Although we don't believe in timing the market or panicking over market movements, we do like to keep an eye on big changes -- just in case they're material to our investing thesis.
What: Shares of United Parcel Service (NYSE:UPS) dropped more than 10% in early trading today, after the company announced that it expects its fourth-quarter earnings to come in significantly below estimates. Fourth-quarter adjusted diluted EPS is now expected to be $1.25 compared to analyst forecasts of $1.47.
For the second year in a row, UPS failed to execute well during the holiday season. As with last year, the problem was with sufficiently predicting and managing e-commerce demand. However, last year, UPS had insufficient capacity to meet peak demand. This year, it had too much.
According to CEO David Abney in today's press release: "UPS invested heavily to ensure we would provide excellent service during peak when deliveries more than double. Though customers enjoyed high-quality service, it came at a cost to UPS. Going forward, we will reduce operating costs and implement new pricing strategies during peak season."
So what: Essentially, the company invested heavily in building out extra capacity to meet peak demand, only to find that demand was less than expected on certain days. The result was a decline in productivity that hurt its profitability in the quarter.
The issue demonstrates the increasing complexity of predicting demand spikes due to the expansion of e-commerce. For example, last year, consumers and retailers were left disappointed as UPS' operations were hit by severe winter weather and unexpected surges in peak demand from e-commerce. This year, UPS overinvested and shareholders are now paying the price.
Unfortunately, the bad news doesn't stop there. Management also estimated that currency headwinds and increased pension expenses would lead to 2015 diluted EPS coming in at "slightly less" than its target of 9%-13%.

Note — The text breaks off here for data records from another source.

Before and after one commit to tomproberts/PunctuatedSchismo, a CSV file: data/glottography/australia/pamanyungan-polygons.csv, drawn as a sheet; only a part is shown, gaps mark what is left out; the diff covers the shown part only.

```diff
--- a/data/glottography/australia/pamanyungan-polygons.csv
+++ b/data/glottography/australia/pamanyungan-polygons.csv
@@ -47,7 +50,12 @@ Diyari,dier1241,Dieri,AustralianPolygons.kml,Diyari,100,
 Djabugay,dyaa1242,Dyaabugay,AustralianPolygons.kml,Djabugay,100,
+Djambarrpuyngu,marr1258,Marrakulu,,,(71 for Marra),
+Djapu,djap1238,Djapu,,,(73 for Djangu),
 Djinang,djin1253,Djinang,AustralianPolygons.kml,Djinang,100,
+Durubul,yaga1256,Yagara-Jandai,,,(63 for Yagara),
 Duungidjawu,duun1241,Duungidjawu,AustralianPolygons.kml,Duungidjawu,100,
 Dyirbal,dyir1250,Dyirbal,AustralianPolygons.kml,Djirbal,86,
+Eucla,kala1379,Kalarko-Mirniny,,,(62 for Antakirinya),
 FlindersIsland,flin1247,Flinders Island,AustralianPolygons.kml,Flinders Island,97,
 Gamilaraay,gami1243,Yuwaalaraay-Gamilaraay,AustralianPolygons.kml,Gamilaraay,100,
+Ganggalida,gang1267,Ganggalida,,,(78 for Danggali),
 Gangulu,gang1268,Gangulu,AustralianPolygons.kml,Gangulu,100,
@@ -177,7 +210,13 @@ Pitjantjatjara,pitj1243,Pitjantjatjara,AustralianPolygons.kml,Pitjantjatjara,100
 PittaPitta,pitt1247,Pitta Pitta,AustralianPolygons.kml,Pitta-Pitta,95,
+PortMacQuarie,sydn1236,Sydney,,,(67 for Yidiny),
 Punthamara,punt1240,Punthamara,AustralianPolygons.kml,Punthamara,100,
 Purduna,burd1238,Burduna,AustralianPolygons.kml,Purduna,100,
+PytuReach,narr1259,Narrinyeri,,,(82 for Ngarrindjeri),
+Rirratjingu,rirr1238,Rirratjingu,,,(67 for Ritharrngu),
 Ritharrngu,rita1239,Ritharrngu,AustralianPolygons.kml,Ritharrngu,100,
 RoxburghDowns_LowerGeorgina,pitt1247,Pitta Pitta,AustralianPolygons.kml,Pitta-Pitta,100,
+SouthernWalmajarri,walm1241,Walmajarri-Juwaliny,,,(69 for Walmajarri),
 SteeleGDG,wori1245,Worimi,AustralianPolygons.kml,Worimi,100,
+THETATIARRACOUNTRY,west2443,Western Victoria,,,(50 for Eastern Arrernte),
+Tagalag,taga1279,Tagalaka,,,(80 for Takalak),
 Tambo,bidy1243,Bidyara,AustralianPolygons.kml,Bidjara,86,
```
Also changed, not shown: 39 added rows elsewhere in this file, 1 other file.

Now what: UPS management is going to have to do a good job convincing investors that it has a handle on how to deal with peak demand in the holiday season. Moreover, investors will ask if the latest disappointment is evidence that UPS is facing increasingly severe challenges in managing e-commerce demand spikes. Particularly, as it's building out network capacity just to deal with a few days' peak demand. UPS' management has a lot of explaining to do in the next few weeks.